The idea of banks serving as digital gatekeepers for their customers' online pursuits has been kicked around a lot. In Canada, it's being put into practice.

Four of the top Canadian banks are now involved in a massive yet little publicized program called SecureKey Concierge, which lets users employ a single set of login credentials to access the banking and government websites they use.

The system, already processing more than 1 million transactions a month, shows a path that banks could follow in the United States, where the Postal Service has set a similar project in motion and is trying to drum up participation from financial institutions.

"We look at it as simplifying our customers' lives," says Charaka Kithulegoda, chief information officer of ING Direct, which joined the Canadian project at the end of November. "Now you don't have to remember three sets of credentials, you can use a single set of credentials."

A user going to a government website will receive a menu of authentication providers, including her bank. The provider she selects will present her with a security challenge and, if she passes, produce an anonymous security token.
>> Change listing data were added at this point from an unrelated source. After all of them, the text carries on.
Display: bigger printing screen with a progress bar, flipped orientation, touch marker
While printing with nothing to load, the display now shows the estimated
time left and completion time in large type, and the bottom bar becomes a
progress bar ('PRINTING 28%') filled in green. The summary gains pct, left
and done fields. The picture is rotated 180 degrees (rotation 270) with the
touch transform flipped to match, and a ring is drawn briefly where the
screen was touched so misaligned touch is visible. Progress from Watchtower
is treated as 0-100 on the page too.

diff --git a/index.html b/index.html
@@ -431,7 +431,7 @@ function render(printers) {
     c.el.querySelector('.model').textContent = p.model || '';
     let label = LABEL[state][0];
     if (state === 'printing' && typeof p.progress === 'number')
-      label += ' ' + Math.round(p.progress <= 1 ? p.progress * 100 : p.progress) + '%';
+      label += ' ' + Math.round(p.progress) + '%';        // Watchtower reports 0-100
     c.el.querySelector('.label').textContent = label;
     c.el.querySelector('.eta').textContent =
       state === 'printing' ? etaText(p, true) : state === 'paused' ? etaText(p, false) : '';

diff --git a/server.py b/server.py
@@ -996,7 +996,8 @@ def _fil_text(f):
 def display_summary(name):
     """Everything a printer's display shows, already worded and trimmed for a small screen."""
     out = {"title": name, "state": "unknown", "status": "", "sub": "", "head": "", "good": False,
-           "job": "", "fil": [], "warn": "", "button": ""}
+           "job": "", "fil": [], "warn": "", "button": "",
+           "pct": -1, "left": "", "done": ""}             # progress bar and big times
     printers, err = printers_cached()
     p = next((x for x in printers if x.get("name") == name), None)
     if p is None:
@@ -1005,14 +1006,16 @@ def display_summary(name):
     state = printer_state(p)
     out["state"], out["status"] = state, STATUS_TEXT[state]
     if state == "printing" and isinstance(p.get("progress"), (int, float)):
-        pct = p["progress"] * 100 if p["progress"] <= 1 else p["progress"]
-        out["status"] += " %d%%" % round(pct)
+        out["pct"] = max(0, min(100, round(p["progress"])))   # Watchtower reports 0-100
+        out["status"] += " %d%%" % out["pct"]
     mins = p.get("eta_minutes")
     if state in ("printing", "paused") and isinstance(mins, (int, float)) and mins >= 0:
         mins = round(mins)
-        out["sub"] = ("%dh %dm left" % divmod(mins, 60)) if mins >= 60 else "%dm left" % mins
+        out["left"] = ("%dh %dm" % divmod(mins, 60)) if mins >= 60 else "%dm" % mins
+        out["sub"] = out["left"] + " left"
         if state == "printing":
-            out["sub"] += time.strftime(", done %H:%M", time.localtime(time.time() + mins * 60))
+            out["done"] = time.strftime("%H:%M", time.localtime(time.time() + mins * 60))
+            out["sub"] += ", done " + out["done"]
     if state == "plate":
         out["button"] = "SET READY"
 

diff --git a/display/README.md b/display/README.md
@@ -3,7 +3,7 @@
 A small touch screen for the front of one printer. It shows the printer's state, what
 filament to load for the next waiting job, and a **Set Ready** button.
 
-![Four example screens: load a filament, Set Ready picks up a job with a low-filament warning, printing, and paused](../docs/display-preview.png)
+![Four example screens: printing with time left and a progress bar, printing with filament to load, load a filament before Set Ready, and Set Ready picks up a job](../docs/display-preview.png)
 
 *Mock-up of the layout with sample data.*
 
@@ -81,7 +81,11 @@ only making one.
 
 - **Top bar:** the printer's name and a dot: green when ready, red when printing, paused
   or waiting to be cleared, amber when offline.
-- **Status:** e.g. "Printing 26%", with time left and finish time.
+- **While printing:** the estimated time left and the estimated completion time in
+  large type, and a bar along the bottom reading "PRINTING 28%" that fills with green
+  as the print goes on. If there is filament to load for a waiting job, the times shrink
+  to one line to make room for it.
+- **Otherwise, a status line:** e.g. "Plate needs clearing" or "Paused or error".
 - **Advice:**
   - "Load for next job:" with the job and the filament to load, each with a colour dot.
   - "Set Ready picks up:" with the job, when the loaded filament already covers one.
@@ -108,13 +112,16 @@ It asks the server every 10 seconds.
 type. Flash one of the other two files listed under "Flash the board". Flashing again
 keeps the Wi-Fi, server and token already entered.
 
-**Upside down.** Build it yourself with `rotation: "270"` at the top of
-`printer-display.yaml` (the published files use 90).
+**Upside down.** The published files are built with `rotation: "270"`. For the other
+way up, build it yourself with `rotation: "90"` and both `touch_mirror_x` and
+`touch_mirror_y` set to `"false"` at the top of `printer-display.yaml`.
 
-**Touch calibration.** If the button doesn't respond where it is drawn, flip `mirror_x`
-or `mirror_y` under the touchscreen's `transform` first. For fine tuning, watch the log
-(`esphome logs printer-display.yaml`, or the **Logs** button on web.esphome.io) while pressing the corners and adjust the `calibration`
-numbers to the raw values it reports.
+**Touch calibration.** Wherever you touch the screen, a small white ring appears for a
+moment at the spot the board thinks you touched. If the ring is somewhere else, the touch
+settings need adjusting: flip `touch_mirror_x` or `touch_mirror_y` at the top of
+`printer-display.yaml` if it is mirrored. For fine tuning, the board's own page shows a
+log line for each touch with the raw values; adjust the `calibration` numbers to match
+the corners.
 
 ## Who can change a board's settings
That token will be given to a network provider, which will reroute it back to the government agency that initiated the process.

The process is cloaked in a way that SecureKey refers to as "triple blind." The bank doesn't get to see the user's government destination, the government agency doesn't know what bank the user is coming from (and can't see any of the user's bank account details) and the network doesn't know who the user is, so none of the transaction participants has a complete picture of the user journey.

The setup hinges on the credential providers—in Canada, this is ING Direct, Bank of Montreal, Scotiabank and TD Bank—doing their part in a highly reliable way.

Andre Boysen of SecureKey, the technology provider for the platform that the Concierge transaction hub runs on, says he hopes to get all the Canadian banks to join Concierge. He also wants participation from state and municipal governments, cable and utility providers and eventually e-commerce providers.

SecureKey also is running the credentials hub being developed in the United States, which aims to let U.S. consumers access many government websites, including and, with a single user-name-and-password combination.

The USPS, which is overseeing the program, is getting ready to take it live this year. So far it has eight credential providers, including Google, PayPal and Verizon. Boysen would like banks to join, too.

"We absolutely believe large U.S. banks need to be part of this service to make it go," he says. He would target the 10 largest banks first, then possibly try to work with a credit union association like CUNA.

Why would a financial institution want to get involved? Boysen cites three main reasons:

*Revenue. Governments will pay for authentication services that they can't provide simply because users visit their sites too rarely. (The going rate is about $2 per user per year.)

* Relationship stickiness. If a user's online credentials for many important websites are handled by the bank, unwinding the relationship will be a headache.

* New services. Credential management could lead to new service offerings for banks, which for example could start helping customers change utility companies after a move.